Please reproduce the listing verbatim, without its images.

--- Task data Enclosed Below ---

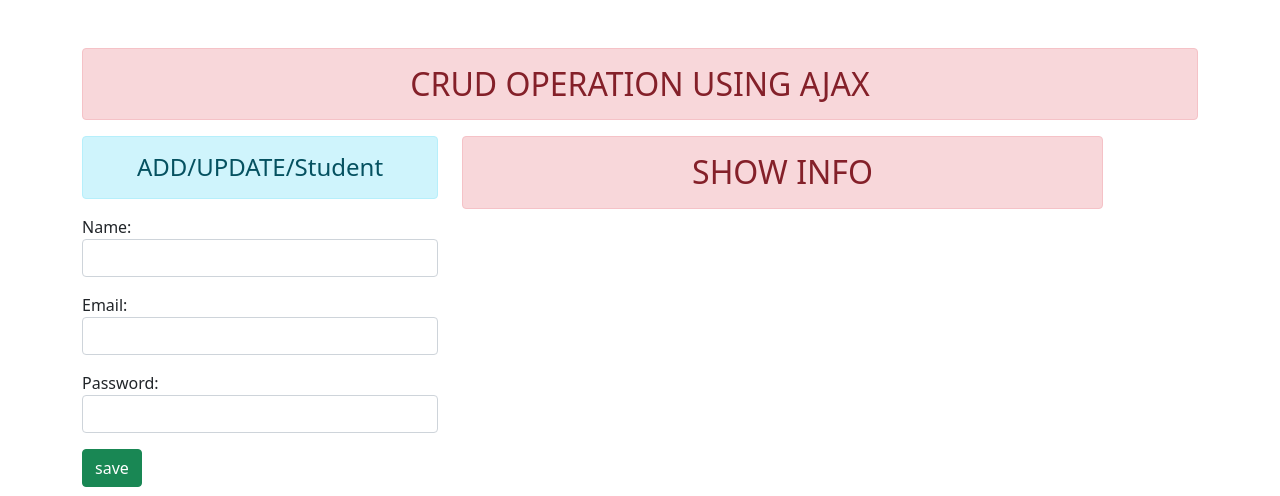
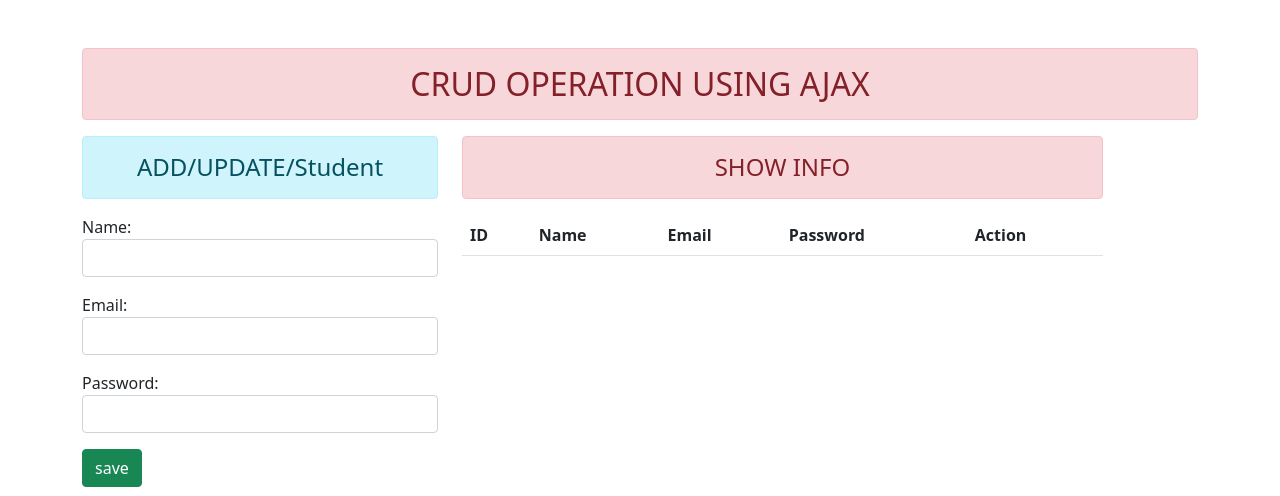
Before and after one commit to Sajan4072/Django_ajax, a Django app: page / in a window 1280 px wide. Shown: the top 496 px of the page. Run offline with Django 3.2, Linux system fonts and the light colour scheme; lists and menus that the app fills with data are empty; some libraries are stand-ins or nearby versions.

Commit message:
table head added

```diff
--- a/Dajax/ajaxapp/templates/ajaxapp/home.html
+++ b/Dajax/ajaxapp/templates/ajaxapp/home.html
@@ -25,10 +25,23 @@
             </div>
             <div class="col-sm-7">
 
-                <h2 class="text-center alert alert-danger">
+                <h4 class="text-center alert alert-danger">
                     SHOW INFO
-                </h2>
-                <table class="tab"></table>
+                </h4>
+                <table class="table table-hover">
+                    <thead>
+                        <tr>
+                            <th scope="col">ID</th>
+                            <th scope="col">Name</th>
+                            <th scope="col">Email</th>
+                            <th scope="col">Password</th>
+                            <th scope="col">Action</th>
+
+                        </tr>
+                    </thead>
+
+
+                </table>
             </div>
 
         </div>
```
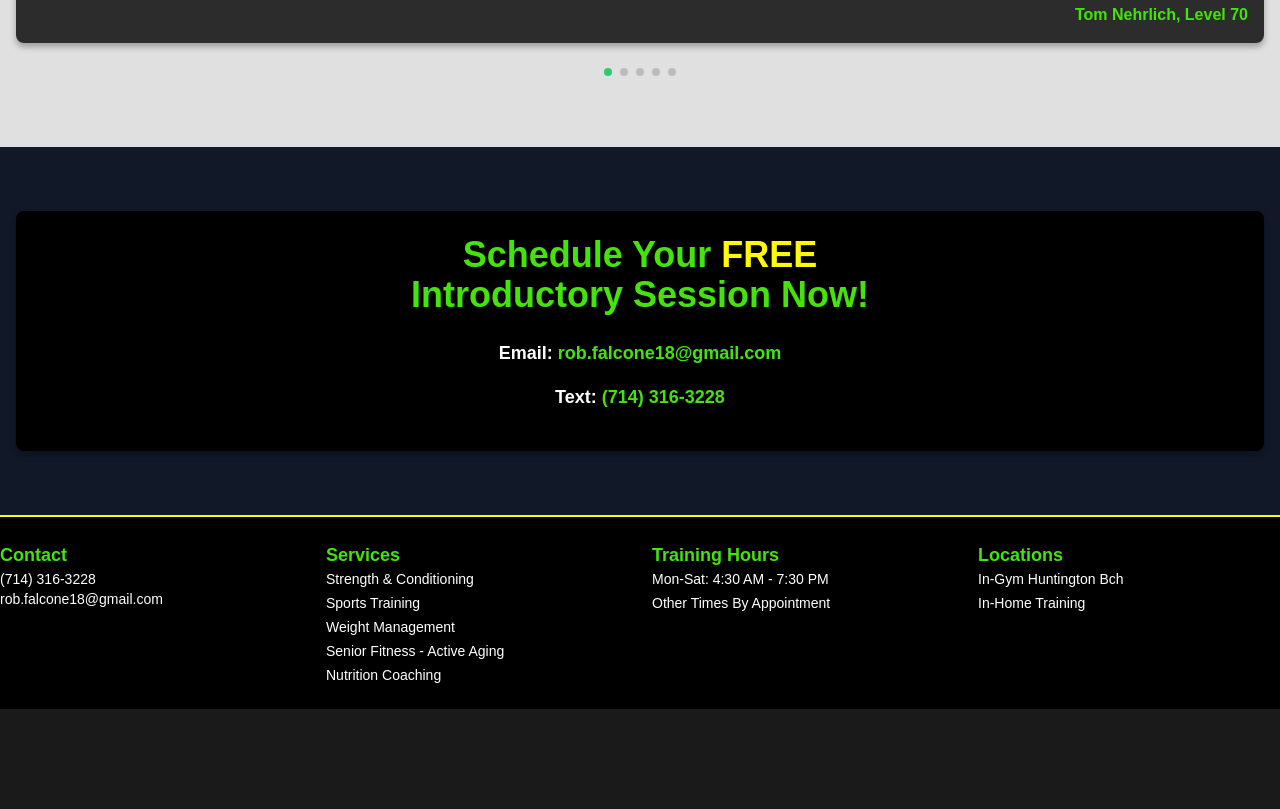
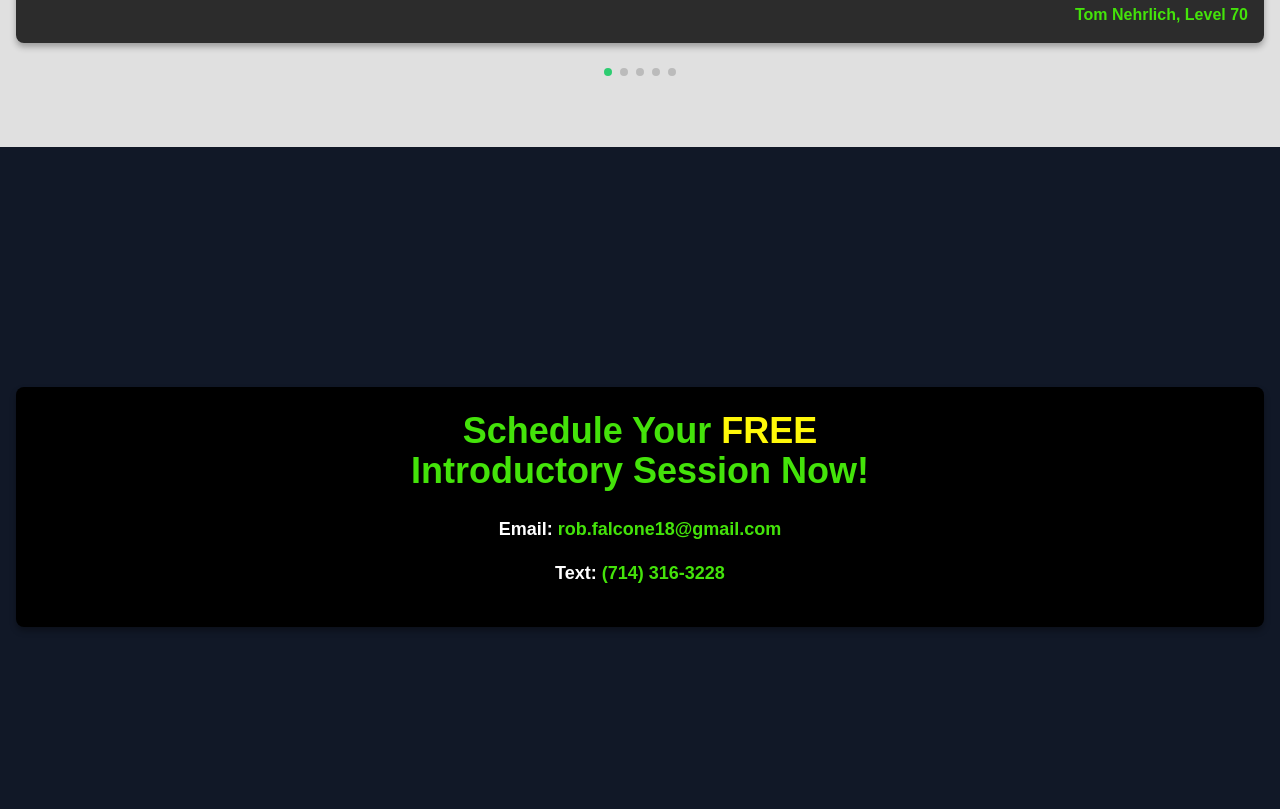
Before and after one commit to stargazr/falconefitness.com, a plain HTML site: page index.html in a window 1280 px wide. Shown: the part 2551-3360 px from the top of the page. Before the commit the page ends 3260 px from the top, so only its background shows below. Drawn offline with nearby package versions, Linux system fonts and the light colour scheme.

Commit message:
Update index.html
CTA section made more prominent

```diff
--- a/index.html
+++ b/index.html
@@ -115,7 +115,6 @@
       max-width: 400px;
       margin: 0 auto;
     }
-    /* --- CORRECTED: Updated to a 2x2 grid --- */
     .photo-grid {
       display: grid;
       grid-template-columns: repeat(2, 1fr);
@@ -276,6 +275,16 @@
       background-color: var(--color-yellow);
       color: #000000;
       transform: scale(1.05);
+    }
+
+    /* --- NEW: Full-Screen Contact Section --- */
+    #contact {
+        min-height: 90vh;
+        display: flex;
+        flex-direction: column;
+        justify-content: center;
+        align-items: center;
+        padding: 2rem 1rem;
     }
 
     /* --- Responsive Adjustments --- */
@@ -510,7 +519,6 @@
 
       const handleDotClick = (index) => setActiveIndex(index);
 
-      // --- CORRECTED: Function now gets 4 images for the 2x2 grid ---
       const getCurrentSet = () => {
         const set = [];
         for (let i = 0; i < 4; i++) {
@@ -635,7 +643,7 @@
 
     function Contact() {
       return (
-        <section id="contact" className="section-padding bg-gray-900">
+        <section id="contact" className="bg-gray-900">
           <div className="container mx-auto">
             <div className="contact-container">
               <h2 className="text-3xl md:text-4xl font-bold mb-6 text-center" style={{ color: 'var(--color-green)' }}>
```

--- End of Enclosed Task data ---

Answer area:
Before and after one commit to Sajan4072/Django_ajax, a Django app: page / in a window 1280 px wide. Shown: the top 496 px of the page. Run offline with Django 3.2, Linux system fonts and the light colour scheme; lists and menus that the app fills with data are empty; some libraries are stand-ins or nearby versions.

Commit message:
table head added

```diff
--- a/Dajax/ajaxapp/templates/ajaxapp/home.html
+++ b/Dajax/ajaxapp/templates/ajaxapp/home.html
@@ -25,10 +25,23 @@
             </div>
             <div class="col-sm-7">
 
-                <h2 class="text-center alert alert-danger">
+                <h4 class="text-center alert alert-danger">
                     SHOW INFO
-                </h2>
-                <table class="tab"></table>
+                </h4>
+                <table class="table table-hover">
+                    <thead>
+                        <tr>
+                            <th scope="col">ID</th>
+                            <th scope="col">Name</th>
+                            <th scope="col">Email</th>
+                            <th scope="col">Password</th>
+                            <th scope="col">Action</th>
+
+                        </tr>
+                    </thead>
+
+
+                </table>
             </div>
 
         </div>
```
Before and after one commit to stargazr/falconefitness.com, a plain HTML site: page index.html in a window 1280 px wide. Shown: the part 2551-3360 px from the top of the page. Before the commit the page ends 3260 px from the top, so only its background shows below. Drawn offline with nearby package versions, Linux system fonts and the light colour scheme.

Commit message:
Update index.html
CTA section made more prominent

```diff
--- a/index.html
+++ b/index.html
@@ -115,7 +115,6 @@
       max-width: 400px;
       margin: 0 auto;
     }
-    /* --- CORRECTED: Updated to a 2x2 grid --- */
     .photo-grid {
       display: grid;
       grid-template-columns: repeat(2, 1fr);
@@ -276,6 +275,16 @@
       background-color: var(--color-yellow);
       color: #000000;
       transform: scale(1.05);
+    }
+
+    /* --- NEW: Full-Screen Contact Section --- */
+    #contact {
+        min-height: 90vh;
+        display: flex;
+        flex-direction: column;
+        justify-content: center;
+        align-items: center;
+        padding: 2rem 1rem;
     }
 
     /* --- Responsive Adjustments --- */
@@ -510,7 +519,6 @@
 
       const handleDotClick = (index) => setActiveIndex(index);
 
-      // --- CORRECTED: Function now gets 4 images for the 2x2 grid ---
       const getCurrentSet = () => {
         const set = [];
         for (let i = 0; i < 4; i++) {
@@ -635,7 +643,7 @@
 
     function Contact() {
       return (
-        <section id="contact" className="section-padding bg-gray-900">
+        <section id="contact" className="bg-gray-900">
           <div className="container mx-auto">
             <div className="contact-container">
               <h2 className="text-3xl md:text-4xl font-bold mb-6 text-center" style={{ color: 'var(--color-green)' }}>
```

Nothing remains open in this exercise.